What to do: The copy you give must match the listing below exactly and contain no pictures.
(Provided records Opens)
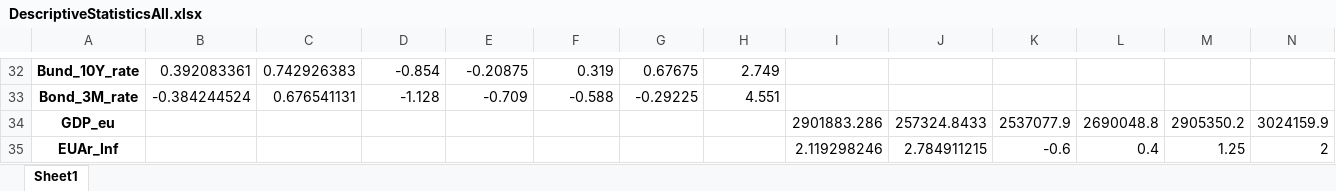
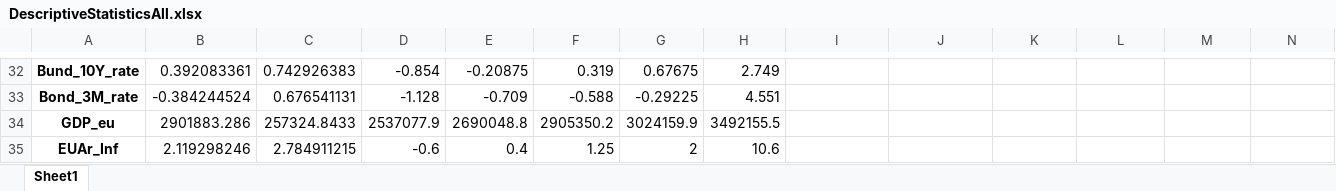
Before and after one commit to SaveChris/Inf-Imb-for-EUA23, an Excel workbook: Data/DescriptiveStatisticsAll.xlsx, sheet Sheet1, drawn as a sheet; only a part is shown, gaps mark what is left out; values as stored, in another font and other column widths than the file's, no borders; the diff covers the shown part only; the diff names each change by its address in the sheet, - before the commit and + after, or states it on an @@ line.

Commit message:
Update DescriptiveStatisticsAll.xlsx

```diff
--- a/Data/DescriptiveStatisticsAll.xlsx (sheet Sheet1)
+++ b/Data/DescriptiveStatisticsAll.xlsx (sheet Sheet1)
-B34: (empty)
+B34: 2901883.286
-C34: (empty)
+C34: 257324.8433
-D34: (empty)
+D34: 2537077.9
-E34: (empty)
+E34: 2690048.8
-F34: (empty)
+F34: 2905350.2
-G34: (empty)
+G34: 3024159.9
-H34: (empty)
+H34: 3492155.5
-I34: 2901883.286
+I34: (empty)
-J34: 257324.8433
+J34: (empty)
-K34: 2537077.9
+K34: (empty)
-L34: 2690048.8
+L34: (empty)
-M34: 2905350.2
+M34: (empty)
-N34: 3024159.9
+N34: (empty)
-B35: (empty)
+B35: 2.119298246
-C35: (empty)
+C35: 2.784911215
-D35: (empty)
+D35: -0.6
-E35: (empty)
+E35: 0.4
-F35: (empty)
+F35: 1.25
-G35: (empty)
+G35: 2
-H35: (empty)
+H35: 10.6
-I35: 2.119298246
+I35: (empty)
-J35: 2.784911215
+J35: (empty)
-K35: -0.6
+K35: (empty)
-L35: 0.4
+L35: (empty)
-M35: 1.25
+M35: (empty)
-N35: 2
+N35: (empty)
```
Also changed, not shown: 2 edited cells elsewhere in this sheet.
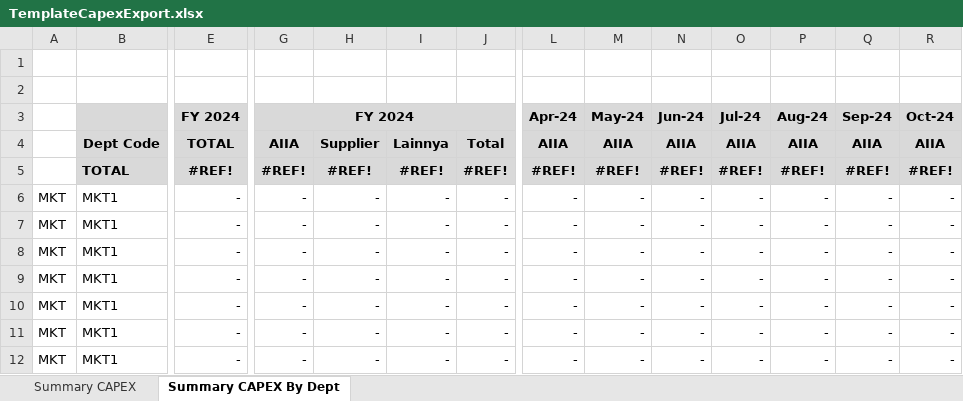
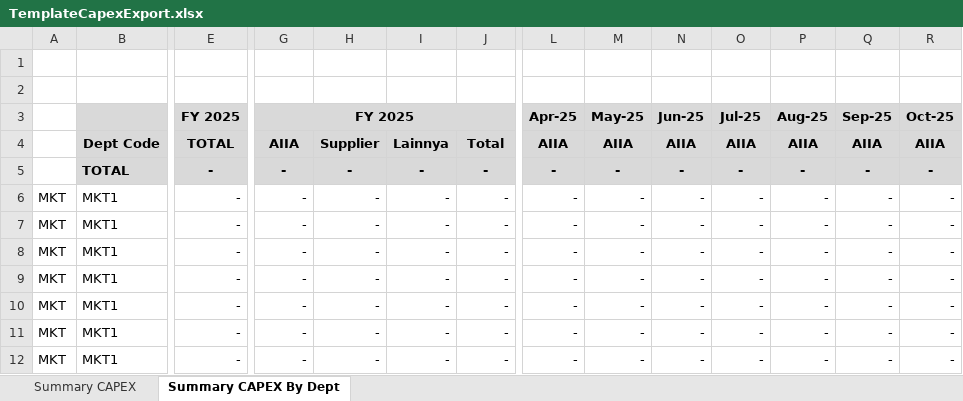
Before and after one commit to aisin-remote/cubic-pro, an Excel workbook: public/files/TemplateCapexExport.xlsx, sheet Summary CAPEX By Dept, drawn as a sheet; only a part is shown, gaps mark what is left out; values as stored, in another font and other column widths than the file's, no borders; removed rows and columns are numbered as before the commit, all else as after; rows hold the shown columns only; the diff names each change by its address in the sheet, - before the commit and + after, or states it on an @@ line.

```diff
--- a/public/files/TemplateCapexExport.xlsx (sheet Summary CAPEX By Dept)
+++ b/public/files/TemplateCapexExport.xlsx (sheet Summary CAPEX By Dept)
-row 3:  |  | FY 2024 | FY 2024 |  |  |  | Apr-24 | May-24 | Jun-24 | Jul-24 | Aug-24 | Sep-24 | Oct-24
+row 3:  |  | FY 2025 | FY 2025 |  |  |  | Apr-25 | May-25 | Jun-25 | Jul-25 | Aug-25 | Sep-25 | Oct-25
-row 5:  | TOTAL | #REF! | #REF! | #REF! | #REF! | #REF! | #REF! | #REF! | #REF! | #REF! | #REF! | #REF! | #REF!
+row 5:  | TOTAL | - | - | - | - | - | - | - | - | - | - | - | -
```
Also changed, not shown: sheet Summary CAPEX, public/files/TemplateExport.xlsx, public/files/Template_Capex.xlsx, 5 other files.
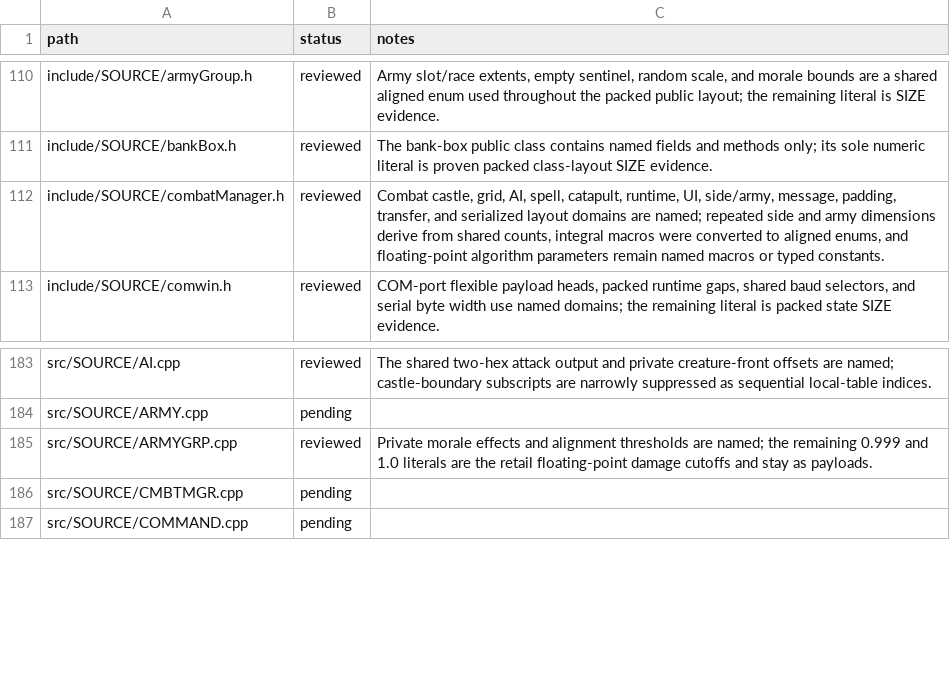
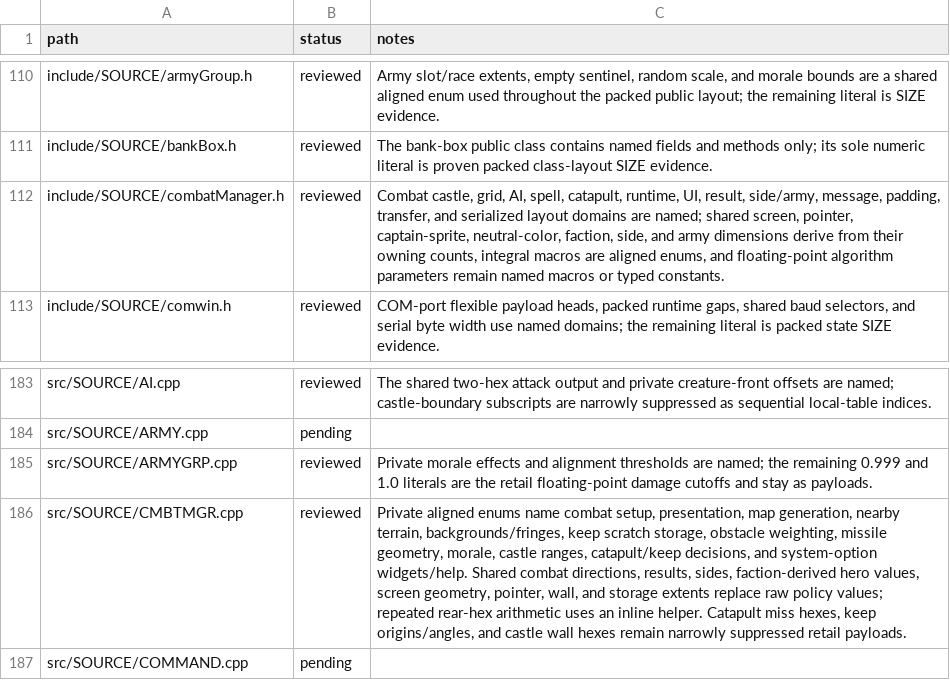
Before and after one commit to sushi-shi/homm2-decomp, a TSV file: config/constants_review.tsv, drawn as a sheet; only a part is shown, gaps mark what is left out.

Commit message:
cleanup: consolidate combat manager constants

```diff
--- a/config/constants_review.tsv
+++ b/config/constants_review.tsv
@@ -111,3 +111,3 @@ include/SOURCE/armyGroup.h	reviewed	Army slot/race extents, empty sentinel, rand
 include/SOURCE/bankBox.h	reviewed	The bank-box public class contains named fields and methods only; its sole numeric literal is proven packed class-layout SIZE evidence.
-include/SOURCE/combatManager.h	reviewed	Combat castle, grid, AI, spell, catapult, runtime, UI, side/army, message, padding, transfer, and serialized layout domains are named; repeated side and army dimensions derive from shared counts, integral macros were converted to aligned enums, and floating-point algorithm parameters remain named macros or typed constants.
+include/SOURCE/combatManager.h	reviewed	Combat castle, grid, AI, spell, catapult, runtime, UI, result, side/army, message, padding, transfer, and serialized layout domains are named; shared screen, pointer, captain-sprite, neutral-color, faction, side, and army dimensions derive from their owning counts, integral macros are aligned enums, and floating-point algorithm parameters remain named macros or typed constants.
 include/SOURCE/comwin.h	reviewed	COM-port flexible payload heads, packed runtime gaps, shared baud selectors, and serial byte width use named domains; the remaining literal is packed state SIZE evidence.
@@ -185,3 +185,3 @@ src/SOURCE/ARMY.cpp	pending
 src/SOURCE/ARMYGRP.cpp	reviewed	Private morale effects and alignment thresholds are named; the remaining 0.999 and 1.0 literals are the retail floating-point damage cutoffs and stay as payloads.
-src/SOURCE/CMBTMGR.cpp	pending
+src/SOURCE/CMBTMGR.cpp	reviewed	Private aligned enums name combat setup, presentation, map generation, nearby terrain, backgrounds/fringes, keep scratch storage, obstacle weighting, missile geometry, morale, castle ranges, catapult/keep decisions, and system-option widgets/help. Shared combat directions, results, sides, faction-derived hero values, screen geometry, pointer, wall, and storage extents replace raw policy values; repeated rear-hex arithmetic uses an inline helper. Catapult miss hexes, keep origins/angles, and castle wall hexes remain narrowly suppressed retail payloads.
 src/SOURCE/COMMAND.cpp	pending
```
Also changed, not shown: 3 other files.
(Provided records Closes)
Expected output:
Before and after one commit to SaveChris/Inf-Imb-for-EUA23, an Excel workbook: Data/DescriptiveStatisticsAll.xlsx, sheet Sheet1, drawn as a sheet; only a part is shown, gaps mark what is left out; values as stored, in another font and other column widths than the file's, no borders; the diff covers the shown part only; the diff names each change by its address in the sheet, - before the commit and + after, or states it on an @@ line.

Commit message:
Update DescriptiveStatisticsAll.xlsx

```diff
--- a/Data/DescriptiveStatisticsAll.xlsx (sheet Sheet1)
+++ b/Data/DescriptiveStatisticsAll.xlsx (sheet Sheet1)
-B34: (empty)
+B34: 2901883.286
-C34: (empty)
+C34: 257324.8433
-D34: (empty)
+D34: 2537077.9
-E34: (empty)
+E34: 2690048.8
-F34: (empty)
+F34: 2905350.2
-G34: (empty)
+G34: 3024159.9
-H34: (empty)
+H34: 3492155.5
-I34: 2901883.286
+I34: (empty)
-J34: 257324.8433
+J34: (empty)
-K34: 2537077.9
+K34: (empty)
-L34: 2690048.8
+L34: (empty)
-M34: 2905350.2
+M34: (empty)
-N34: 3024159.9
+N34: (empty)
-B35: (empty)
+B35: 2.119298246
-C35: (empty)
+C35: 2.784911215
-D35: (empty)
+D35: -0.6
-E35: (empty)
+E35: 0.4
-F35: (empty)
+F35: 1.25
-G35: (empty)
+G35: 2
-H35: (empty)
+H35: 10.6
-I35: 2.119298246
+I35: (empty)
-J35: 2.784911215
+J35: (empty)
-K35: -0.6
+K35: (empty)
-L35: 0.4
+L35: (empty)
-M35: 1.25
+M35: (empty)
-N35: 2
+N35: (empty)
```
Also changed, not shown: 2 edited cells elsewhere in this sheet.
Before and after one commit to aisin-remote/cubic-pro, an Excel workbook: public/files/TemplateCapexExport.xlsx, sheet Summary CAPEX By Dept, drawn as a sheet; only a part is shown, gaps mark what is left out; values as stored, in another font and other column widths than the file's, no borders; removed rows and columns are numbered as before the commit, all else as after; rows hold the shown columns only; the diff names each change by its address in the sheet, - before the commit and + after, or states it on an @@ line.

```diff
--- a/public/files/TemplateCapexExport.xlsx (sheet Summary CAPEX By Dept)
+++ b/public/files/TemplateCapexExport.xlsx (sheet Summary CAPEX By Dept)
-row 3:  |  | FY 2024 | FY 2024 |  |  |  | Apr-24 | May-24 | Jun-24 | Jul-24 | Aug-24 | Sep-24 | Oct-24
+row 3:  |  | FY 2025 | FY 2025 |  |  |  | Apr-25 | May-25 | Jun-25 | Jul-25 | Aug-25 | Sep-25 | Oct-25
-row 5:  | TOTAL | #REF! | #REF! | #REF! | #REF! | #REF! | #REF! | #REF! | #REF! | #REF! | #REF! | #REF! | #REF!
+row 5:  | TOTAL | - | - | - | - | - | - | - | - | - | - | - | -
```
Also changed, not shown: sheet Summary CAPEX, public/files/TemplateExport.xlsx, public/files/Template_Capex.xlsx, 5 other files.
Before and after one commit to sushi-shi/homm2-decomp, a TSV file: config/constants_review.tsv, drawn as a sheet; only a part is shown, gaps mark what is left out.

Commit message:
cleanup: consolidate combat manager constants

```diff
--- a/config/constants_review.tsv
+++ b/config/constants_review.tsv
@@ -111,3 +111,3 @@ include/SOURCE/armyGroup.h	reviewed	Army slot/race extents, empty sentinel, rand
 include/SOURCE/bankBox.h	reviewed	The bank-box public class contains named fields and methods only; its sole numeric literal is proven packed class-layout SIZE evidence.
-include/SOURCE/combatManager.h	reviewed	Combat castle, grid, AI, spell, catapult, runtime, UI, side/army, message, padding, transfer, and serialized layout domains are named; repeated side and army dimensions derive from shared counts, integral macros were converted to aligned enums, and floating-point algorithm parameters remain named macros or typed constants.
+include/SOURCE/combatManager.h	reviewed	Combat castle, grid, AI, spell, catapult, runtime, UI, result, side/army, message, padding, transfer, and serialized layout domains are named; shared screen, pointer, captain-sprite, neutral-color, faction, side, and army dimensions derive from their owning counts, integral macros are aligned enums, and floating-point algorithm parameters remain named macros or typed constants.
 include/SOURCE/comwin.h	reviewed	COM-port flexible payload heads, packed runtime gaps, shared baud selectors, and serial byte width use named domains; the remaining literal is packed state SIZE evidence.
@@ -185,3 +185,3 @@ src/SOURCE/ARMY.cpp	pending
 src/SOURCE/ARMYGRP.cpp	reviewed	Private morale effects and alignment thresholds are named; the remaining 0.999 and 1.0 literals are the retail floating-point damage cutoffs and stay as payloads.
-src/SOURCE/CMBTMGR.cpp	pending
+src/SOURCE/CMBTMGR.cpp	reviewed	Private aligned enums name combat setup, presentation, map generation, nearby terrain, backgrounds/fringes, keep scratch storage, obstacle weighting, missile geometry, morale, castle ranges, catapult/keep decisions, and system-option widgets/help. Shared combat directions, results, sides, faction-derived hero values, screen geometry, pointer, wall, and storage extents replace raw policy values; repeated rear-hex arithmetic uses an inline helper. Catapult miss hexes, keep origins/angles, and castle wall hexes remain narrowly suppressed retail payloads.
 src/SOURCE/COMMAND.cpp	pending
```
Also changed, not shown: 3 other files.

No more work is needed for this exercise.